They train for years and sometimes decades for that one chance to perform at an Olympics. But what happens after they finally get there, and then the moment has passed? We catch up with several Olympic athletes living in the Bethesda area.
Whitewater Slalom Canoe, 1992
Whitewater Slalom Kayak, 1992, 1996
Compared with some of Thierry Humeau’s more recent assignments, shooting down whitewater rapids in a toothpick-shaped boat must’ve felt like child’s play.
Humeau, who has lived in Bethesda for about eight years and resided in Kensington for about 12 years before that, competed in whitewater slalom at the 1992 Barcelona Olympics. But his post-athletic career as the owner/director of photography of Télécam Films, a small TV/video production company based in Washington, D.C., has put him in far greater danger.
In the fall of 2009, Humeau spent six weeks filming a unit of about 40 Marines at Camp Leatherneck, a large U.S. Marine base in Afghanistan, for the National Geographic Channel. The unit’s mission: Stabilize the country’s volatile Helmand province.
There were a lot of close calls. During one patrol, a vehicle in Humeau’s convoy hit an improvised explosive device, critically injuring one Marine. A day after Humeau filmed Camp Leatherneck’s truck screening area, a suicide bomber attacked, killing a British soldier and injuring scores of other troops. And on Humeau’s last night there, an Afghan rebel attack sent missiles within 100 yards of his bunk.
“After that trip, I realized if I did that 24/7, I probably wouldn’t survive it,” says Humeau, a French native who is now 50. “I like to experience these things for real to get my own opinion. But I’m not a daredevil cameraman—especially not with two children and a beautiful wife.”

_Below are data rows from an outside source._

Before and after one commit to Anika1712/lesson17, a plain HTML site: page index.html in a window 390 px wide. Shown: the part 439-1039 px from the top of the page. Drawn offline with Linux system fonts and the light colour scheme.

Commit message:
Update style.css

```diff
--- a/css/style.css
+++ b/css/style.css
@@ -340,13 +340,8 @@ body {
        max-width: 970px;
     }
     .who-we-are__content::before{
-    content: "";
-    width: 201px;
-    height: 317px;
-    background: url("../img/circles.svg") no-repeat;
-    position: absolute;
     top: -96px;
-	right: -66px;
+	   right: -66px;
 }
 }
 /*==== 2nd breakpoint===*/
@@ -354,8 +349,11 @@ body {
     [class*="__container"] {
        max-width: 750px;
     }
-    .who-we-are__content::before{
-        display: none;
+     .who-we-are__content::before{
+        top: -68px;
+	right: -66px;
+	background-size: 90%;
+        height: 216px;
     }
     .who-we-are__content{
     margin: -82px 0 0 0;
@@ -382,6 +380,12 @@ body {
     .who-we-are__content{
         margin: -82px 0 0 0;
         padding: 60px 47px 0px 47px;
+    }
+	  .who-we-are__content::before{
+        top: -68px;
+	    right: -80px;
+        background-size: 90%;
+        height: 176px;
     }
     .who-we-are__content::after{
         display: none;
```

Humeau’s wife, 48-year-old Dana Chladek, is also a former Olympian and was born in what is now the Czech Republic. The couple met at a race in Italy in 1986 and married in 1989. At the 1992 Barcelona Olympics, Humeau competed for France and finished 18th in single canoe, while Chladek earned the bronze for the U.S. in single kayak. In the 1996 Atlanta Games, Chladek won silver.
The Olympic experience, Chladek says, is all about “getting through the mental demons to perform at your best under that kind of pressure.”

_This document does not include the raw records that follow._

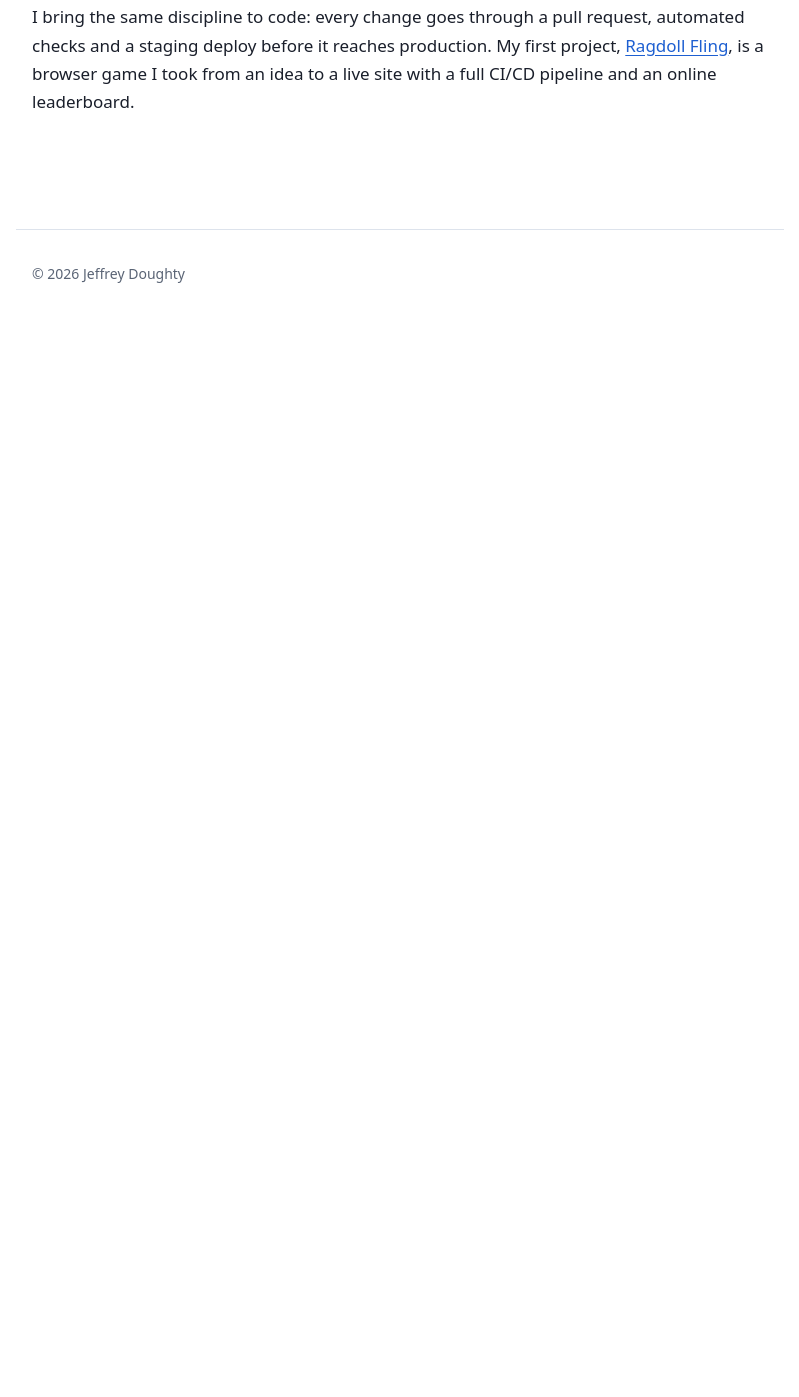
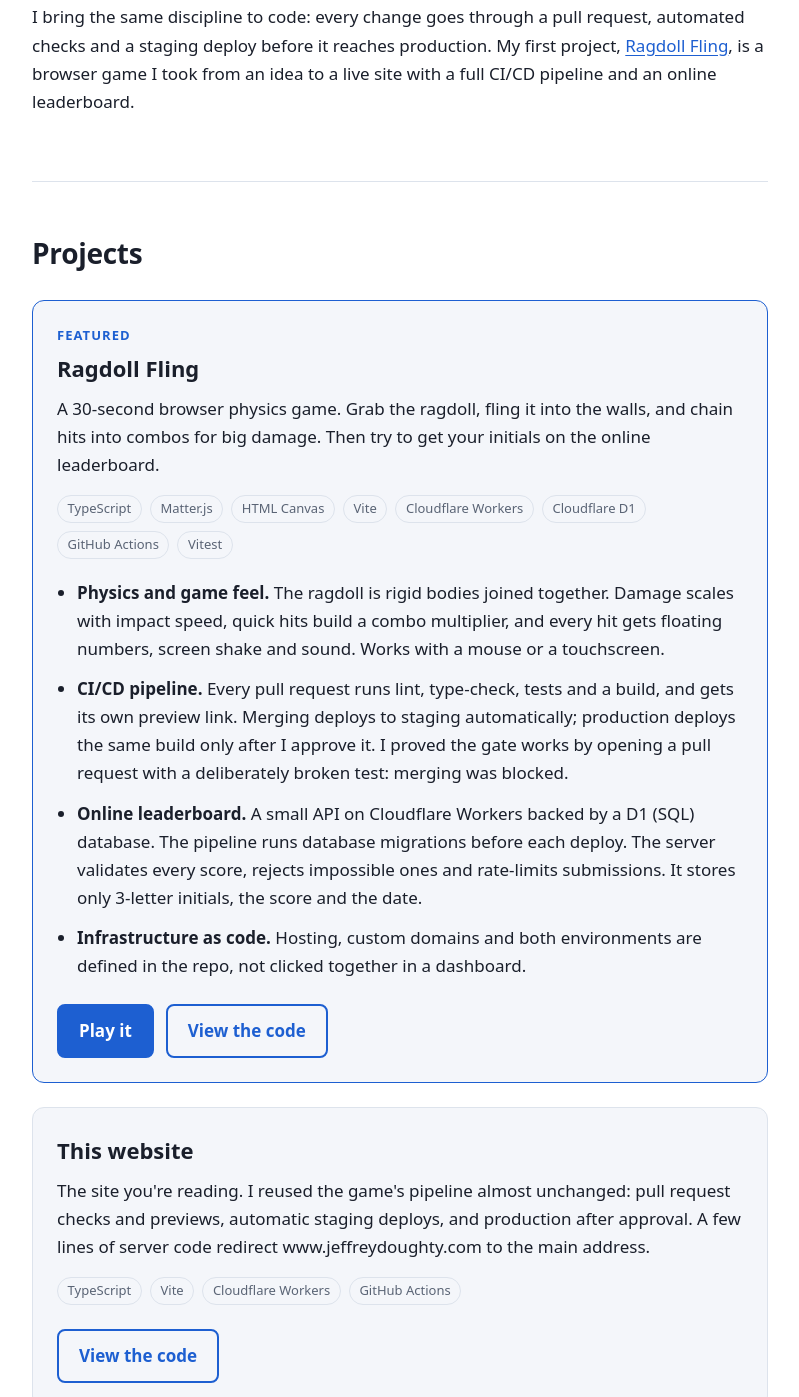
Before and after one commit to hollewood32-gif/portfolio-site, a website built with Vite: page index.html in a window 1280 px wide. Shown: the part 724-2121 px from the top of the page, without its empty margins (240-1039 px from the left). Before the commit the page ends 1057 px from the top, so only its background shows below. Built offline with nearby package versions, Linux system fonts and the light colour scheme.

Commit message:
Add the Projects section with Ragdoll Fling featured
Featured card covers the game's physics, CI/CD pipeline, leaderboard and infrastructure as code; a second card covers this site. Phones hide the name in the nav so the links fit.

Co-Authored-By: Claude Opus 5.5 <noreply@anthropic.com>

```diff
--- a/index.html
+++ b/index.html
@@ -19,6 +19,7 @@
         <a class="nav-name" href="#top">Jeffrey Doughty</a>
         <ul class="nav-links">
           <li><a href="#about">About</a></li>
+          <li><a href="#projects">Projects</a></li>
           <li><a href="https://github.com/hollewood32-gif">GitHub</a></li>
         </ul>
       </nav>
@@ -50,6 +51,74 @@
           an idea to a live site with a full CI/CD pipeline and an online leaderboard.
         </p>
       </section>
+
+      <section class="section" id="projects" aria-labelledby="projects-title">
+        <h2 id="projects-title">Projects</h2>
+
+        <article class="card card-featured" aria-labelledby="fling-title">
+          <p class="card-label">Featured</p>
+          <h3 id="fling-title">Ragdoll Fling</h3>
+          <p class="card-summary">
+            A 30-second browser physics game. Grab the ragdoll, fling it into the walls, and chain
+            hits into combos for big damage. Then try to get your initials on the online leaderboard.
+          </p>
+          <ul class="tags" aria-label="Built with">
+            <li>TypeScript</li>
+            <li>Matter.js</li>
+            <li>HTML Canvas</li>
+            <li>Vite</li>
+            <li>Cloudflare Workers</li>
+            <li>Cloudflare D1</li>
+            <li>GitHub Actions</li>
+            <li>Vitest</li>
+          </ul>
+          <ul class="highlights">
+            <li>
+              <strong>Physics and game feel.</strong> The ragdoll is rigid bodies joined together.
+              Damage scales with impact speed, quick hits build a combo multiplier, and every hit
+              gets floating numbers, screen shake and sound. Works with a mouse or a touchscreen.
+            </li>
+            <li>
+              <strong>CI/CD pipeline.</strong> Every pull request runs lint, type-check, tests and a
+              build, and gets its own preview link. Merging deploys to staging automatically;
+              production deploys the same build only after I approve it. I proved the gate works by
+              opening a pull request with a deliberately broken test: merging was blocked.
+            </li>
+            <li>
+              <strong>Online leaderboard.</strong> A small API on Cloudflare Workers backed by a D1
+              (SQL) database. The pipeline runs database migrations before each deploy. The server
+              validates every score, rejects impossible ones and rate-limits submissions. It stores
+              only 3-letter initials, the score and the date.
+            </li>
+            <li>
+              <strong>Infrastructure as code.</strong> Hosting, custom domains and both environments
+              are defined in the repo, not clicked together in a dashboard.
+            </li>
+          </ul>
+          <div class="actions">
+            <a class="button" href="https://fling.jeffreydoughty.com">Play it</a>
+            <a class="button button-secondary" href="https://github.com/hollewood32-gif/ragdoll-fling">View the code</a>
+          </div>
+        </article>
+
+        <article class="card" aria-labelledby="site-title">
+          <h3 id="site-title">This website</h3>
+          <p class="card-summary">
+            The site you're reading. I reused the game's pipeline almost unchanged: pull request
+            checks and previews, automatic staging deploys, and production after approval. A few
+            lines of server code redirect www.jeffreydoughty.com to the main address.
+          </p>
+          <ul class="tags" aria-label="Built with">
+            <li>TypeScript</li>
+            <li>Vite</li>
+            <li>Cloudflare Workers</li>
+            <li>GitHub Actions</li>
+          </ul>
+          <div class="actions">
+            <a class="button button-secondary" href="https://github.com/hollewood32-gif/portfolio-site">View the code</a>
+          </div>
+        </article>
+      </section>
     </main>
 
     <footer class="site-footer" id="footer"></footer>
--- a/src/style.css
+++ b/src/style.css
@@ -121,6 +121,20 @@ a:focus-visible {
 .nav-links a {
   color: var(--muted);
   text-decoration: none;
+  white-space: nowrap;
+}
+
+/* Phones: the big heading already shows the name, so the nav keeps only the
+   links. If they ever don't fit, the row scrolls sideways instead of wrapping. */
+@media (max-width: 34rem) {
+  .nav-name {
+    display: none;
+  }
+
+  .nav-links {
+    gap: 1.125rem;
+    overflow-x: auto;
+  }
 }
 
 .nav-links a:hover {
@@ -203,6 +217,67 @@ h2 {
   letter-spacing: -0.01em;
 }
 
+/* ---------- Project cards ---------- */
+.card {
+  margin-top: 1.5rem;
+  padding: 1.5rem;
+  background: var(--surface);
+  border: 1px solid var(--border);
+  border-radius: 12px;
+}
+
+.card-featured {
+  border-color: var(--accent);
+}
+
+.card-label {
+  margin: 0 0 0.25rem;
+  color: var(--accent);
+  font-size: 0.8125rem;
+  font-weight: 700;
+  letter-spacing: 0.08em;
+  text-transform: uppercase;
+}
+
+h3 {
+  margin: 0 0 0.5rem;
+  font-size: 1.375rem;
+}
+
+.card-summary {
+  margin: 0;
+}
+
+.tags {
+  display: flex;
+  flex-wrap: wrap;
+  gap: 0.5rem;
+  margin: 1rem 0 0;
+  padding: 0;
+  list-style: none;
+}
+
+.tags li {
+  padding: 0.15rem 0.6rem;
+  border: 1px solid var(--border);
+  border-radius: 999px;
+  color: var(--muted);
+  font-size: 0.8125rem;
+}
+
+.highlights {
+  margin: 1.25rem 0 0;
+  padding-left: 1.25rem;
+}
+
+.highlights li + li {
+  margin-top: 0.75rem;
+}
+
+.card .actions {
+  margin-top: 1.5rem;
+}
+
 /* ---------- Footer ---------- */
 .site-footer {
   max-width: 48rem;
```
Also changed, not shown: CLAUDE.md (+3 -0 lines).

These days, she and Humeau take their 11- and 14-year-old daughters out for recreational paddling. Chladek also trains kayakers of all skill levels on the Potomac River as the coach and race director for the Potomac Whitewater Racing Center. Her goal is to get her junior team athletes (boys and girls ages 13 to 18) into the pipeline for the U.S. national team.
Chladek’s workday is considerably different than her globe-trotting husband’s.
“It’s not always fun stuff, but it’s real,”
Humeau says of his job. “It’s a lot of conflict zones, a lot of war zones. There are a lot of things we need to improve in that part of the world.”